NEW YORK (Reuters) - Clients of JPMorgan Chase & Co JPM.N could be excused for feeling dizzy in the last few days after reading the banking group's investment research on Apple Inc AAPL.O.

The new iPhone is held inside the Apple Store in New York June 29, 2007. Clients of JPMorgan Chase & Co could be excused for feeling dizzy in the last few days after reading the banking group's investment research on Apple Inc. REUTERS/Shannon Stapleton

Kevin Chang, an analyst covering telecom equipment for JPMorgan in Taiwan, issued a report on July 8 saying Apple may introduce a phone in the fourth quarter that is inspired by the design of its ultra-slim nano music players and is half as expensive as its $600 iPhone, launched on June 29.

But a day later, Bill Shope, a U.S. analyst who covers Apple for JPMorgan, followed with a note to clients that contradicted virtually everything his colleague had said and questioned the sources Chang used for his take on Apple product plans.

Rather than bring out a low-end version of the iPhone any time soon, Shope said, Apple would likely make its next phone a more sophisticated device with high-speed cellular Internet connections, a feature missing from the current iPhone.

Asked about the conflicting reports, Brian Marchiony, a U.S. spokesman for JPMorgan, said Shope “holds JPMorgan’s official view of Apple’s stock.”

Chang declined comment.

On Tuesday, Apple shares rose as much as 3.2 percent following the report. The stock closed 0.03 percent higher at US$132.39 on Wednesday, underperforming the U.S. Dow Jones index's .DJI 0.56 percent rise.

While Shope said the eventual introduction of a cheaper iPhone is “inevitable,” he described the prospects for a near-term launch as “unusual and highly risky.” He also dismissed Chang’s assertion that Apple could convert its nanos to phones.

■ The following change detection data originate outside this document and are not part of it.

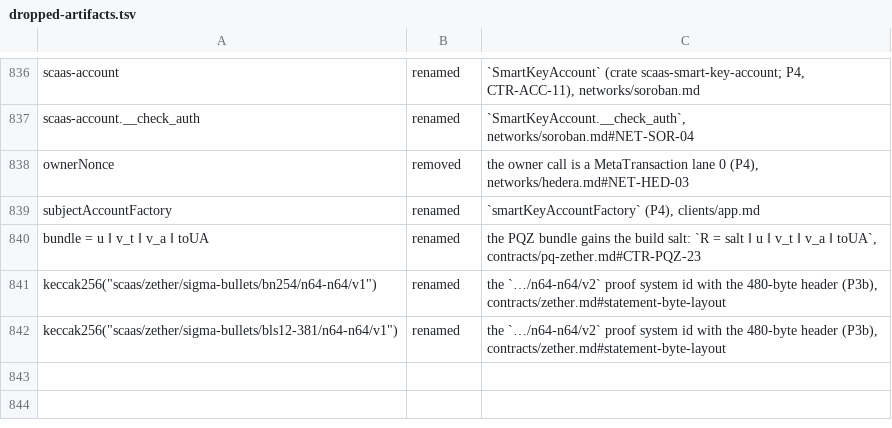
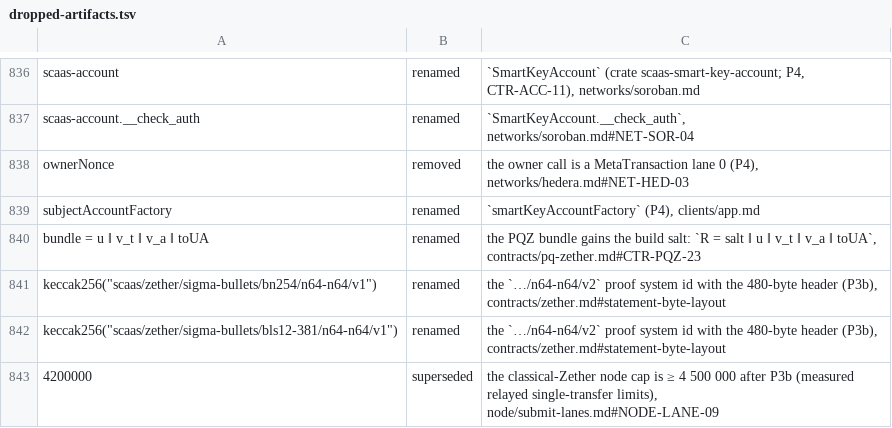
Before and after one commit to dinhduongha/scaas, a TSV file: docs/history/dropped-artifacts.tsv, drawn as a sheet; only a part is shown, gaps mark what is left out.

```diff
--- a/docs/history/dropped-artifacts.tsv
+++ b/docs/history/dropped-artifacts.tsv
@@ -842 +842,2 @@ keccak256("scaas/zether/sigma-bullets/bn254/n64-n64/v1")	renamed	the `…/n64-n6
 keccak256("scaas/zether/sigma-bullets/bls12-381/n64-n64/v1")	renamed	the `…/n64-n64/v2` proof system id with the 480-byte header (P3b), contracts/zether.md#statement-byte-layout
+4200000	superseded	the classical-Zether node cap is ≥ 4 500 000 after P3b (measured relayed single-transfer limits), node/submit-lanes.md#NODE-LANE-09
```
Also changed, not shown: 3 other files.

“We struggle to understand why Apple would abandon one of its most successful product lines with a carrier-centric low-end phone,” Shope said.

He also questioned his colleague’s sourcing, saying “the majority of Mr. Chang’s assumptions on the form factor and functionality of the ‘nano phone’” were derived from a patent filing that gave little information on actual products.

Shope said he was unable to independently confirm Chang’s reference to unnamed “channel checks” even as he said the channel checks -- supply-chain sources -- were “very interesting and worth further monitoring.”

Another investment bank, Goldman Sachs, weighed in on the debate by saying on Wednesday that it was unlikely a nano iPhone was in the works at Apple. Even if there was one, the product is more likely to be launched next year or the year after.

Additional reporting by Sheena Lee in Taipei